▶ Revision tracking records:
——

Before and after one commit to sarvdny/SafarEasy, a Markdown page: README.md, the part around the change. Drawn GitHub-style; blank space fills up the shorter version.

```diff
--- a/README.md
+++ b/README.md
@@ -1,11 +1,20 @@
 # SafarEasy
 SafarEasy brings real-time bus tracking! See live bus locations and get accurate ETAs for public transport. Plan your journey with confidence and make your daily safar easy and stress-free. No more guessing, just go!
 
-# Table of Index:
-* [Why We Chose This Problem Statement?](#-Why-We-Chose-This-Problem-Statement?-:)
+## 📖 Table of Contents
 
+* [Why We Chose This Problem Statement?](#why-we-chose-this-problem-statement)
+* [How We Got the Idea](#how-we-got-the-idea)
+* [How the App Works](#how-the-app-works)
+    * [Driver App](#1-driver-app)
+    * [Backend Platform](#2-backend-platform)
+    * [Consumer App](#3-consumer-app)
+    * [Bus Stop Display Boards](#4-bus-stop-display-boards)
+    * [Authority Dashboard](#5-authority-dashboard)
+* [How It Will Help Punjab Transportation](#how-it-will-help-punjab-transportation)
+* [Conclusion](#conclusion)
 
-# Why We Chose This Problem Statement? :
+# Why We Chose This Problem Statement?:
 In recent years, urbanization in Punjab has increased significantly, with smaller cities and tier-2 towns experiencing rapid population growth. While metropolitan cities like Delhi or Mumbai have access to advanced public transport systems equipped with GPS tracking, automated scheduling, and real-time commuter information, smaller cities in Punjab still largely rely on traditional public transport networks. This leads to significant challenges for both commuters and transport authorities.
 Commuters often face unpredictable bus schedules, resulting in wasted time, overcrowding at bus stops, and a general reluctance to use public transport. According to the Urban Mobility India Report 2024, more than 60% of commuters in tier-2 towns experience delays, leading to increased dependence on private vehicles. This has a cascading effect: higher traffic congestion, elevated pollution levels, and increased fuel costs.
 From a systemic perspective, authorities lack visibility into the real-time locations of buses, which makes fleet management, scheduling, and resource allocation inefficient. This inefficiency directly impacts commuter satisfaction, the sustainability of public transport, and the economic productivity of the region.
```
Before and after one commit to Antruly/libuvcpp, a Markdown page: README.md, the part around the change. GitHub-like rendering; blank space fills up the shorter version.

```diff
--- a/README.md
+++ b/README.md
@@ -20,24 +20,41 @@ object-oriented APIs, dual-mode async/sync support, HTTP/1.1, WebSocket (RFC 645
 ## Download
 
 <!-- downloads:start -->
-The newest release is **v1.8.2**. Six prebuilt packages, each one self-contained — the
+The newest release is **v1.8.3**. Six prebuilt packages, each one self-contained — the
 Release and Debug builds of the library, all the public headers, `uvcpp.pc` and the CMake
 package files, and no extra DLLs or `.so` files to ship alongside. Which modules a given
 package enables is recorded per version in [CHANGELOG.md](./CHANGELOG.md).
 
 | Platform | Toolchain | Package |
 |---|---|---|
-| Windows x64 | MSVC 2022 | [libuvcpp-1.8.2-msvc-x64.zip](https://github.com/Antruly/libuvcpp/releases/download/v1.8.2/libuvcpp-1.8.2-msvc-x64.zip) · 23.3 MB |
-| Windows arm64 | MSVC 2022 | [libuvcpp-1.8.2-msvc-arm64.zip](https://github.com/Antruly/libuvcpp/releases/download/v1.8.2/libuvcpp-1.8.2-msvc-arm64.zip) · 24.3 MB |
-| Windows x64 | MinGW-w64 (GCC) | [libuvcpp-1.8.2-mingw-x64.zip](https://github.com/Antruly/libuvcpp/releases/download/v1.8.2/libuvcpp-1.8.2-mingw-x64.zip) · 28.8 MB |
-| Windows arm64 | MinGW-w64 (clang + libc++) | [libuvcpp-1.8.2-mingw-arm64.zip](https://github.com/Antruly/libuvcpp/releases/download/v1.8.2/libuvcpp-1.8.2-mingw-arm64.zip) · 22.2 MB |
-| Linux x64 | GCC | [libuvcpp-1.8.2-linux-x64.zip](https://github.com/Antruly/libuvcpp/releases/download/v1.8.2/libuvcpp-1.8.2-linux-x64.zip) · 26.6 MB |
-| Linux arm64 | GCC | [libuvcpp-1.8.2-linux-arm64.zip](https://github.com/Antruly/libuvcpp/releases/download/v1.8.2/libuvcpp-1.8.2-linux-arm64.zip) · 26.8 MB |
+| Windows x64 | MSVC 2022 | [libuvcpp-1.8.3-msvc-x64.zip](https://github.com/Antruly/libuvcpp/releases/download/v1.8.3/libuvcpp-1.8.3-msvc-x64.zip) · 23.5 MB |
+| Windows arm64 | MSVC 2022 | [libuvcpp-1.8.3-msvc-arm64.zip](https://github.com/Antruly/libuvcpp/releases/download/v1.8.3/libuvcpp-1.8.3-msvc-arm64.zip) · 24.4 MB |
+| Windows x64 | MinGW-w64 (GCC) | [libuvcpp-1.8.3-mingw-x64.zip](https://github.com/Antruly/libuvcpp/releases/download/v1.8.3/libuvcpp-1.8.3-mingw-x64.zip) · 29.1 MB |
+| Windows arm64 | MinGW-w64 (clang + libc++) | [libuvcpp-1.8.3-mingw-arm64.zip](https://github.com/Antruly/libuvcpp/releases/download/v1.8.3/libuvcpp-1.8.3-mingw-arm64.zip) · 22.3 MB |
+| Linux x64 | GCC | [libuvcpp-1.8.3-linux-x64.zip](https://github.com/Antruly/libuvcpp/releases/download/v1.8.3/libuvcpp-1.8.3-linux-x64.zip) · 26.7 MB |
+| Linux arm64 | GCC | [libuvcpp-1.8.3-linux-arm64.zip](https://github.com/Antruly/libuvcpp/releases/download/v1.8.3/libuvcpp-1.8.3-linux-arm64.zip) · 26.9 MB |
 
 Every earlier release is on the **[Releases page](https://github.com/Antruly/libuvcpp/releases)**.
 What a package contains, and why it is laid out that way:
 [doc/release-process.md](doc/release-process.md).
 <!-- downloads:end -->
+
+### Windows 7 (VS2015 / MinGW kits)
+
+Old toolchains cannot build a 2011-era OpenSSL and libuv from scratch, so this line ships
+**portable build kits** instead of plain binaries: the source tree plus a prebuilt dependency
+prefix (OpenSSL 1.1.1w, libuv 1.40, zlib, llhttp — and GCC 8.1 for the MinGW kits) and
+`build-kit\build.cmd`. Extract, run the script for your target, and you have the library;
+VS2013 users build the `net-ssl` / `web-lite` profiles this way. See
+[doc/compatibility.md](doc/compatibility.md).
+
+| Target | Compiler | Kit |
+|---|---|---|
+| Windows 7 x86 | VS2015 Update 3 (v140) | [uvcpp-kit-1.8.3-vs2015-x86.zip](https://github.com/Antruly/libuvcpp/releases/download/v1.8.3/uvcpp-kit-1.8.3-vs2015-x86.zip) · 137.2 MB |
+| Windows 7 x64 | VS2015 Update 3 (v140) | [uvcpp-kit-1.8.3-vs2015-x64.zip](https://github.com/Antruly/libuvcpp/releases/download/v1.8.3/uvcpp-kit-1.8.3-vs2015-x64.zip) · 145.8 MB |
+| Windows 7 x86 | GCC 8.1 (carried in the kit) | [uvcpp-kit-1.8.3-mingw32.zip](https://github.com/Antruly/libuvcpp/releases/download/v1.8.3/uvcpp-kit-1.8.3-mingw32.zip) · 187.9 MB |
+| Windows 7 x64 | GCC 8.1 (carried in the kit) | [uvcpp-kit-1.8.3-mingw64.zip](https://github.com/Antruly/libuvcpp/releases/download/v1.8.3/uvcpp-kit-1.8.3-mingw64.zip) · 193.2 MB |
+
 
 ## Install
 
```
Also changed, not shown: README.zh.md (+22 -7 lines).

——

What do the records say? Quote them all exactly.

Before and after one commit to sarvdny/SafarEasy, a Markdown page: README.md, the part around the change. Drawn GitHub-style; blank space fills up the shorter version.

```diff
--- a/README.md
+++ b/README.md
@@ -1,11 +1,20 @@
 # SafarEasy
 SafarEasy brings real-time bus tracking! See live bus locations and get accurate ETAs for public transport. Plan your journey with confidence and make your daily safar easy and stress-free. No more guessing, just go!
 
-# Table of Index:
-* [Why We Chose This Problem Statement?](#-Why-We-Chose-This-Problem-Statement?-:)
+## 📖 Table of Contents
 
+* [Why We Chose This Problem Statement?](#why-we-chose-this-problem-statement)
+* [How We Got the Idea](#how-we-got-the-idea)
+* [How the App Works](#how-the-app-works)
+    * [Driver App](#1-driver-app)
+    * [Backend Platform](#2-backend-platform)
+    * [Consumer App](#3-consumer-app)
+    * [Bus Stop Display Boards](#4-bus-stop-display-boards)
+    * [Authority Dashboard](#5-authority-dashboard)
+* [How It Will Help Punjab Transportation](#how-it-will-help-punjab-transportation)
+* [Conclusion](#conclusion)
 
-# Why We Chose This Problem Statement? :
+# Why We Chose This Problem Statement?:
 In recent years, urbanization in Punjab has increased significantly, with smaller cities and tier-2 towns experiencing rapid population growth. While metropolitan cities like Delhi or Mumbai have access to advanced public transport systems equipped with GPS tracking, automated scheduling, and real-time commuter information, smaller cities in Punjab still largely rely on traditional public transport networks. This leads to significant challenges for both commuters and transport authorities.
 Commuters often face unpredictable bus schedules, resulting in wasted time, overcrowding at bus stops, and a general reluctance to use public transport. According to the Urban Mobility India Report 2024, more than 60% of commuters in tier-2 towns experience delays, leading to increased dependence on private vehicles. This has a cascading effect: higher traffic congestion, elevated pollution levels, and increased fuel costs.
 From a systemic perspective, authorities lack visibility into the real-time locations of buses, which makes fleet management, scheduling, and resource allocation inefficient. This inefficiency directly impacts commuter satisfaction, the sustainability of public transport, and the economic productivity of the region.
```
Before and after one commit to Antruly/libuvcpp, a Markdown page: README.md, the part around the change. GitHub-like rendering; blank space fills up the shorter version.

```diff
--- a/README.md
+++ b/README.md
@@ -20,24 +20,41 @@ object-oriented APIs, dual-mode async/sync support, HTTP/1.1, WebSocket (RFC 645
 ## Download
 
 <!-- downloads:start -->
-The newest release is **v1.8.2**. Six prebuilt packages, each one self-contained — the
+The newest release is **v1.8.3**. Six prebuilt packages, each one self-contained — the
 Release and Debug builds of the library, all the public headers, `uvcpp.pc` and the CMake
 package files, and no extra DLLs or `.so` files to ship alongside. Which modules a given
 package enables is recorded per version in [CHANGELOG.md](./CHANGELOG.md).
 
 | Platform | Toolchain | Package |
 |---|---|---|
-| Windows x64 | MSVC 2022 | [libuvcpp-1.8.2-msvc-x64.zip](https://github.com/Antruly/libuvcpp/releases/download/v1.8.2/libuvcpp-1.8.2-msvc-x64.zip) · 23.3 MB |
-| Windows arm64 | MSVC 2022 | [libuvcpp-1.8.2-msvc-arm64.zip](https://github.com/Antruly/libuvcpp/releases/download/v1.8.2/libuvcpp-1.8.2-msvc-arm64.zip) · 24.3 MB |
-| Windows x64 | MinGW-w64 (GCC) | [libuvcpp-1.8.2-mingw-x64.zip](https://github.com/Antruly/libuvcpp/releases/download/v1.8.2/libuvcpp-1.8.2-mingw-x64.zip) · 28.8 MB |
-| Windows arm64 | MinGW-w64 (clang + libc++) | [libuvcpp-1.8.2-mingw-arm64.zip](https://github.com/Antruly/libuvcpp/releases/download/v1.8.2/libuvcpp-1.8.2-mingw-arm64.zip) · 22.2 MB |
-| Linux x64 | GCC | [libuvcpp-1.8.2-linux-x64.zip](https://github.com/Antruly/libuvcpp/releases/download/v1.8.2/libuvcpp-1.8.2-linux-x64.zip) · 26.6 MB |
-| Linux arm64 | GCC | [libuvcpp-1.8.2-linux-arm64.zip](https://github.com/Antruly/libuvcpp/releases/download/v1.8.2/libuvcpp-1.8.2-linux-arm64.zip) · 26.8 MB |
+| Windows x64 | MSVC 2022 | [libuvcpp-1.8.3-msvc-x64.zip](https://github.com/Antruly/libuvcpp/releases/download/v1.8.3/libuvcpp-1.8.3-msvc-x64.zip) · 23.5 MB |
+| Windows arm64 | MSVC 2022 | [libuvcpp-1.8.3-msvc-arm64.zip](https://github.com/Antruly/libuvcpp/releases/download/v1.8.3/libuvcpp-1.8.3-msvc-arm64.zip) · 24.4 MB |
+| Windows x64 | MinGW-w64 (GCC) | [libuvcpp-1.8.3-mingw-x64.zip](https://github.com/Antruly/libuvcpp/releases/download/v1.8.3/libuvcpp-1.8.3-mingw-x64.zip) · 29.1 MB |
+| Windows arm64 | MinGW-w64 (clang + libc++) | [libuvcpp-1.8.3-mingw-arm64.zip](https://github.com/Antruly/libuvcpp/releases/download/v1.8.3/libuvcpp-1.8.3-mingw-arm64.zip) · 22.3 MB |
+| Linux x64 | GCC | [libuvcpp-1.8.3-linux-x64.zip](https://github.com/Antruly/libuvcpp/releases/download/v1.8.3/libuvcpp-1.8.3-linux-x64.zip) · 26.7 MB |
+| Linux arm64 | GCC | [libuvcpp-1.8.3-linux-arm64.zip](https://github.com/Antruly/libuvcpp/releases/download/v1.8.3/libuvcpp-1.8.3-linux-arm64.zip) · 26.9 MB |
 
 Every earlier release is on the **[Releases page](https://github.com/Antruly/libuvcpp/releases)**.
 What a package contains, and why it is laid out that way:
 [doc/release-process.md](doc/release-process.md).
 <!-- downloads:end -->
+
+### Windows 7 (VS2015 / MinGW kits)
+
+Old toolchains cannot build a 2011-era OpenSSL and libuv from scratch, so this line ships
+**portable build kits** instead of plain binaries: the source tree plus a prebuilt dependency
+prefix (OpenSSL 1.1.1w, libuv 1.40, zlib, llhttp — and GCC 8.1 for the MinGW kits) and
+`build-kit\build.cmd`. Extract, run the script for your target, and you have the library;
+VS2013 users build the `net-ssl` / `web-lite` profiles this way. See
+[doc/compatibility.md](doc/compatibility.md).
+
+| Target | Compiler | Kit |
+|---|---|---|
+| Windows 7 x86 | VS2015 Update 3 (v140) | [uvcpp-kit-1.8.3-vs2015-x86.zip](https://github.com/Antruly/libuvcpp/releases/download/v1.8.3/uvcpp-kit-1.8.3-vs2015-x86.zip) · 137.2 MB |
+| Windows 7 x64 | VS2015 Update 3 (v140) | [uvcpp-kit-1.8.3-vs2015-x64.zip](https://github.com/Antruly/libuvcpp/releases/download/v1.8.3/uvcpp-kit-1.8.3-vs2015-x64.zip) · 145.8 MB |
+| Windows 7 x86 | GCC 8.1 (carried in the kit) | [uvcpp-kit-1.8.3-mingw32.zip](https://github.com/Antruly/libuvcpp/releases/download/v1.8.3/uvcpp-kit-1.8.3-mingw32.zip) · 187.9 MB |
+| Windows 7 x64 | GCC 8.1 (carried in the kit) | [uvcpp-kit-1.8.3-mingw64.zip](https://github.com/Antruly/libuvcpp/releases/download/v1.8.3/uvcpp-kit-1.8.3-mingw64.zip) · 193.2 MB |
+
 
 ## Install
 
```
Also changed, not shown: README.zh.md (+22 -7 lines).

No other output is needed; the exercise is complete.